Isn’t it interesting how frequently we hear or speak these words? We utter them after someone says something doubtful or outrageous. Of course, these words would be completely unnecessary if everyone only spoke truth. Every time. All the time.
Lies come in many shapes and sizes. “Little” ones could include the way we answer a policeman who has just pulled us over for allegedly speeding. “No, sir, I had no idea I was going faster than the speed limit.”
Or they could be whoppers like lying about an affair.
But lying of every kind has consequences. And this isn’t a new concept. It’s been around for a long time. The Bible tells us about lies men believed long ago—lies men still believe today. We ought to do our best to identify some of those lies, address them, and take them out.
First Lies in the Bible
According to Scripture, which lies are the most egregious? The most damaging for those who believe them?
Here’s one for starters: “You will not surely die. For God knows that when you eat of it your eyes will be opened, and you will be like God” (Gen. 3:4–5).
This was the lie that began the downward spiral of sin and death. These words were spoken by Satan, appearing to Adam and Eve, disguised as a serpent.
History’s first couple was situated in a sin-free setting: the garden of Eden. And this place of perfection included a “no” directed to the man: “The LORD God commanded the man, saying, ‘You may surely eat of every tree of the garden, but of the tree of the knowledge of good and evil you shall not eat, for in the day that you eat of it you shall surely die’” (Gen. 2:16–17).
The Bible tells us about lies men believed long ago—lies men still believe today.
It was as though the Lord was saying to Adam, “This place is yours. Enjoy all of it . . . except for that tree over there. It’s lovely to look at and its fruit is tasty, but stay away from it. If you disobey me, it will be the end of you.”
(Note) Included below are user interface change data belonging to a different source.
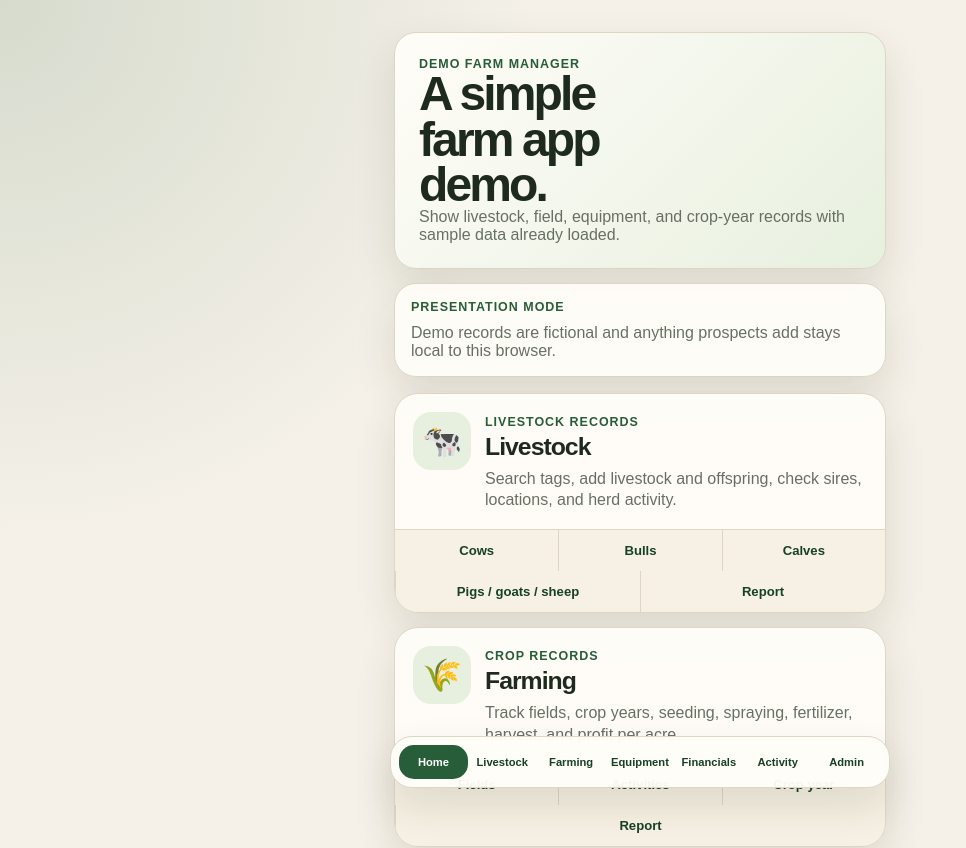
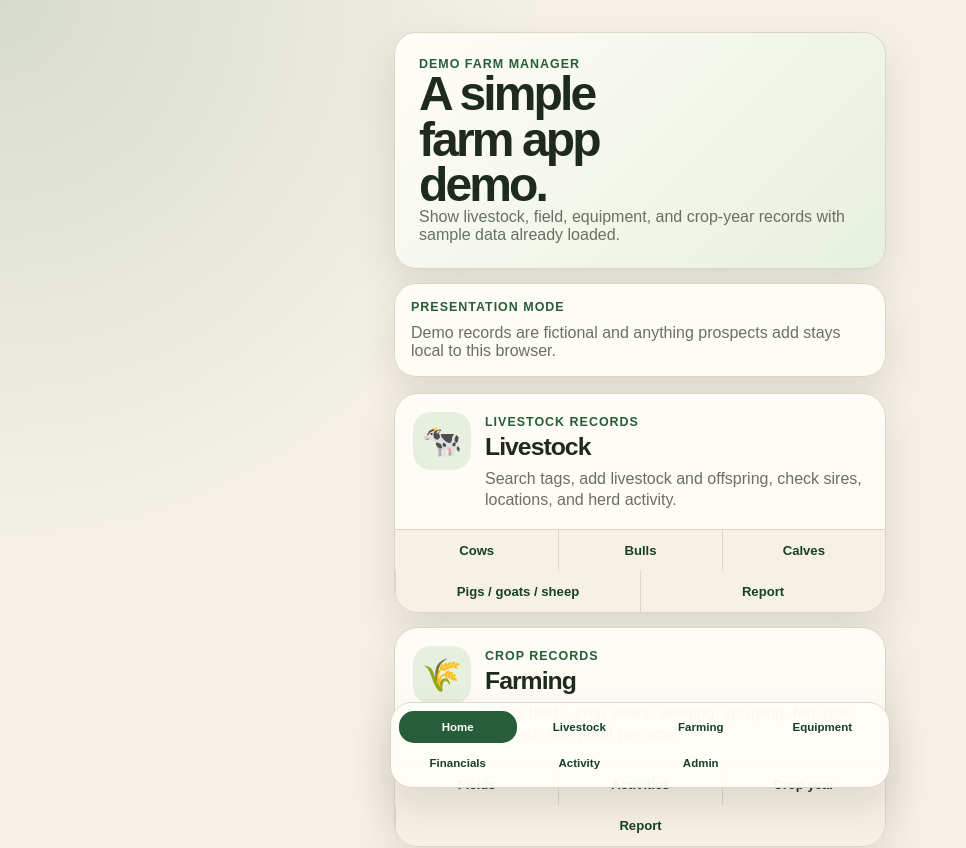
Before and after one commit to duanegraber/Demo-farming-app, a Next.js app: page / in a window 1280 px wide. Shown: the top 848 px of the page, without its empty margins (0-966 px from the left). Built offline with nearby package versions, Linux system fonts and the light colour scheme; no server answers.

Commit message:
Fix bottom nav crowding

```diff
--- a/src/app/globals.css
+++ b/src/app/globals.css
@@ -50,7 +50,7 @@ textarea {
   width: min(100%, 520px);
   min-height: 100vh;
   margin: 0 auto;
-  padding: 18px 14px 96px;
+  padding: 18px 14px 142px;
 }
 
 .hero-card,
@@ -342,7 +342,8 @@ textarea {
   transform: translateX(-50%);
   z-index: 5;
   display: grid;
-  grid-template-columns: repeat(7, minmax(0, 1fr));
+  grid-template-columns: repeat(4, minmax(0, 1fr));
+  gap: 4px;
   width: min(calc(100% - 24px), 500px);
   padding: 8px;
   border: 1px solid var(--border);
@@ -352,12 +353,13 @@ textarea {
 }
 
 .bottom-nav a {
-  padding: 11px 4px;
+  padding: 10px 4px;
   border-radius: 15px;
   color: var(--green-dark);
-  font-size: 0.7rem;
+  font-size: 0.72rem;
   font-weight: 900;
   text-align: center;
+  white-space: nowrap;
 }
 
 .tag-list {
```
The first heinous lie is that we have the capacity to be like God.
And here’s another: “Then they said, ‘Come, let us build ourselves a city and a tower with its top in the heavens, and let us make a name for ourselves’” (Gen. 11:4).
From the first time I poured concrete into a foundation, I’ve been infected with the construction bug. The small company I started working for at age 17 had just begun the process of building a house in Glen Ellyn, Illinois. I remember the delight I experienced that summer watching the house take form. Because I was the only full-time employee besides the founder, I learned every trade, falling in love with most of them.
In fact, throughout the summer I brought my parents back to the site on the weekends just to show them the progress and what their son had accomplished. I was proud.
The story of a group of men getting together to build something isn’t unusual. But the purpose of those who united to erect the Tower of Babel was awful, and the lie they believed isn’t uncommon.
The first lie is that you and I can take the place of God and do life on our own—without him. The second is that our highest goal—the source of our greatest satisfaction—is to glorify ourselves. To make ourselves great by our own remarkable accomplishments. Sounds like the second stanza of the same song, doesn’t it?
What’s the Truth?
So what is the truth that counters these lies? I’m glad you asked.
The prophet Isaiah had something to say about Satan’s first lie—about becoming like God: “I am the LORD, and there is no other, besides me there is no God” (Isa. 45:5).
And Jesus summed up his response to the second lie—about earning our way to glory and perfection: “The thief comes only to steal and kill and destroy. I came that they may have life and have it abundantly” (John 10:10).